Prof. Susan Eaton (HELLER)
The admissions scandal that dominated much of the news last week is not so much an exception but an extreme, but not terribly unsurprising, example of the way the wealthy and privileged have been able game the system of college admissions for decades. It is easy and perhaps even fun to cast judgement on these overly entitled celebrity families and then move on to the next juicy scandal. It is more difficult and more important to our democracy for us to use this scandal as an opportunity to precisely identify the tangle of rules, norms, structures and socially-constructed hierarchies that privilege the white, the wealthy, the famous, the connected and which permit, even encourage, them to hoard opportunities that are increasingly vital for economic stability and mobility in a highly stratified society. It is no secret that money, fame, connections and white identity confer great advantages in securing educational opportunity, whether this comes in the form of the fanciest, most exclusive private school money can buy or a mother making a big donation to her alma mater in the hope of getting her son in. The series of racial and class-related injustices that families face on the road toward college admissions has been documented time and time again by academic research, through journalism and within the lived experiences of so many young people who must struggle, scrimp and sacrifice to get into and get through college. It's long past time to look beyond the celebrity scandal and call out the myth of meritocracy that's allowed too many elected officials, educators and privileged families themselves to overlook these everyday injustices.

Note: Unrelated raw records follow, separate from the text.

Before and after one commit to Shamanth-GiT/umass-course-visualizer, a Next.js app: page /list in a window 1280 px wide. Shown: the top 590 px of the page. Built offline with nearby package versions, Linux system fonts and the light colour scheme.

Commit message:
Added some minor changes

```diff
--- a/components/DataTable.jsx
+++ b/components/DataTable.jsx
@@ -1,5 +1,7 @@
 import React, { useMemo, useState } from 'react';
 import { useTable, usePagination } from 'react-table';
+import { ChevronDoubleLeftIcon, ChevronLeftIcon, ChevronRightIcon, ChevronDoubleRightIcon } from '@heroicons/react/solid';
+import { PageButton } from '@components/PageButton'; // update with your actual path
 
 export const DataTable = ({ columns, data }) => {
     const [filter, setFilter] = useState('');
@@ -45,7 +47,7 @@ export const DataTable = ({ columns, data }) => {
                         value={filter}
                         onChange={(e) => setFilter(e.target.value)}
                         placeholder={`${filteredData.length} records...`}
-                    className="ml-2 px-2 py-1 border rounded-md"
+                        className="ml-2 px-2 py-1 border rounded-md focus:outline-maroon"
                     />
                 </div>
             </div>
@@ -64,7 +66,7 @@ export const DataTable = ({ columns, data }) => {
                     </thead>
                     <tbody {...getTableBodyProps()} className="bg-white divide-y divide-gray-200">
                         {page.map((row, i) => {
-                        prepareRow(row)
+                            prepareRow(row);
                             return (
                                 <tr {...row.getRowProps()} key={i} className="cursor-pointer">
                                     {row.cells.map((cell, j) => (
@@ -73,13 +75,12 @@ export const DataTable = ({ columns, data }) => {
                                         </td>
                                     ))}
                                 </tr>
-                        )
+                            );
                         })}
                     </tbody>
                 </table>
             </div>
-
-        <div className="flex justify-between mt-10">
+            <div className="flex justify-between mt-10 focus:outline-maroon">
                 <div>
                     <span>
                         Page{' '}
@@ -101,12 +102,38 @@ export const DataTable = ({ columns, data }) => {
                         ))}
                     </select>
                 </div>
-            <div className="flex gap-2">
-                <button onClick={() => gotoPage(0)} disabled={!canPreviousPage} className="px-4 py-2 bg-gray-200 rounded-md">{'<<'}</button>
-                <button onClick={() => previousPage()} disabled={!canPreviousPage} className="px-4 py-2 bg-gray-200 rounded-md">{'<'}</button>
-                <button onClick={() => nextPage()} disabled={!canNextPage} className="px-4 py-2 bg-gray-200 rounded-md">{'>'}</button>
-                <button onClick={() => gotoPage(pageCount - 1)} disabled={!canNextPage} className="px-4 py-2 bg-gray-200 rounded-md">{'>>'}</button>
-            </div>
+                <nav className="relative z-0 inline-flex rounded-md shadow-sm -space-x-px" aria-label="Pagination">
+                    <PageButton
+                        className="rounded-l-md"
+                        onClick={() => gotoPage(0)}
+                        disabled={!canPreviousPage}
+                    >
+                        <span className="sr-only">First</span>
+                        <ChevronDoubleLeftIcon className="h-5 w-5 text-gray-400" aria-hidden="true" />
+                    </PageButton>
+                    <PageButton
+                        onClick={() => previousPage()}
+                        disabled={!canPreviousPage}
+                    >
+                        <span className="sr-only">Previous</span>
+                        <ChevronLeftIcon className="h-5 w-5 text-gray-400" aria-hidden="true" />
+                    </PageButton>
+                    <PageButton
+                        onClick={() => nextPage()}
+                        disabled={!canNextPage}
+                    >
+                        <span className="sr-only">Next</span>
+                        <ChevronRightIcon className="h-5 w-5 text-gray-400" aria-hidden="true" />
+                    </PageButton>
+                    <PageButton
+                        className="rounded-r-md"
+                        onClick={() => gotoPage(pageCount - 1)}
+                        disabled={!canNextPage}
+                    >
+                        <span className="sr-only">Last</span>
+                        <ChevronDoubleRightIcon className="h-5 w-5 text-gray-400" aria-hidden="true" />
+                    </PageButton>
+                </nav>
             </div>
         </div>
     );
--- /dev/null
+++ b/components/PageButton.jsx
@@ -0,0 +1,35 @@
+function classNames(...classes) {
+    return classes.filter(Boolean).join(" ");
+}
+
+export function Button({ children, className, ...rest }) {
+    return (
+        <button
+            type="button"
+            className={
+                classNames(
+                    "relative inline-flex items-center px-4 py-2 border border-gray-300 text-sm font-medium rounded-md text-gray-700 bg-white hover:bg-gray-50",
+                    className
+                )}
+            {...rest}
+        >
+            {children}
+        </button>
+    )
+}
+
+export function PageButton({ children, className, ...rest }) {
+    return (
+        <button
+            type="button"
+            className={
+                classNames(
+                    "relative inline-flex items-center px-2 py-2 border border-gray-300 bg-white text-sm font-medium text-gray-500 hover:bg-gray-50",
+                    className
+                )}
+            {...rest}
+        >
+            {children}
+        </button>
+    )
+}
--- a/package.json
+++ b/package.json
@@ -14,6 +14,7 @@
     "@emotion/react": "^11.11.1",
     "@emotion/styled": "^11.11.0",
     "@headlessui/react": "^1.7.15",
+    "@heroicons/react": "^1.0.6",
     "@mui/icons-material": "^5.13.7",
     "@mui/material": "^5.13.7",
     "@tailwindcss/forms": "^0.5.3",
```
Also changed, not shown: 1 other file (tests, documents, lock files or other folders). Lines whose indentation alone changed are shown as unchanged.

Susan Eaton is a professor of the Practice and the director of Sillerman Center for the Advancement of Philanthropy and the Heller School.
Prof. Theodore Johnson (HELLER)
A reported false meritocracy in some college admission practices troubles me. It sends a message that entry into some elite colleges is evidence more of financial rather than intellectual capital. However, some wealthy families — concerned more about image and bragging rights — are spending large sums of money to bend the rules toward admitting their sons and daughters into certain choice institutions. As I looked through various mission statements of many top-rated U.S. Colleges and Universities, many have noble objectives such as: “mind enrichment,” “developing broad and critical thinking,” “intellectual transformation.” Loosely summarized, these fit neatly into an honorable and shared set of values with a moral center of learning and striving toward self and institutional improvement. But what values are taught in a practice of “pay to admit”? Good societies rely on a shared moral culture that rewards honesty, integrity and transparency. Years ago, as a TA, I was once asked to consider compromising those values and to reward a student with an undeserved grade simply because the parents were large contributors to the institution. I refused. Once that downward slope begins, there is no end. Such a compromising practice should never start by holding the line on honesty from the beginning — especially in the admission process. In that instance, universities will maintain the integrity which makes them attractive from the outset.
Theodore Johnson is an associate professor of the Practice at the Heller School, specializing in conflict resolution and coexistence studies.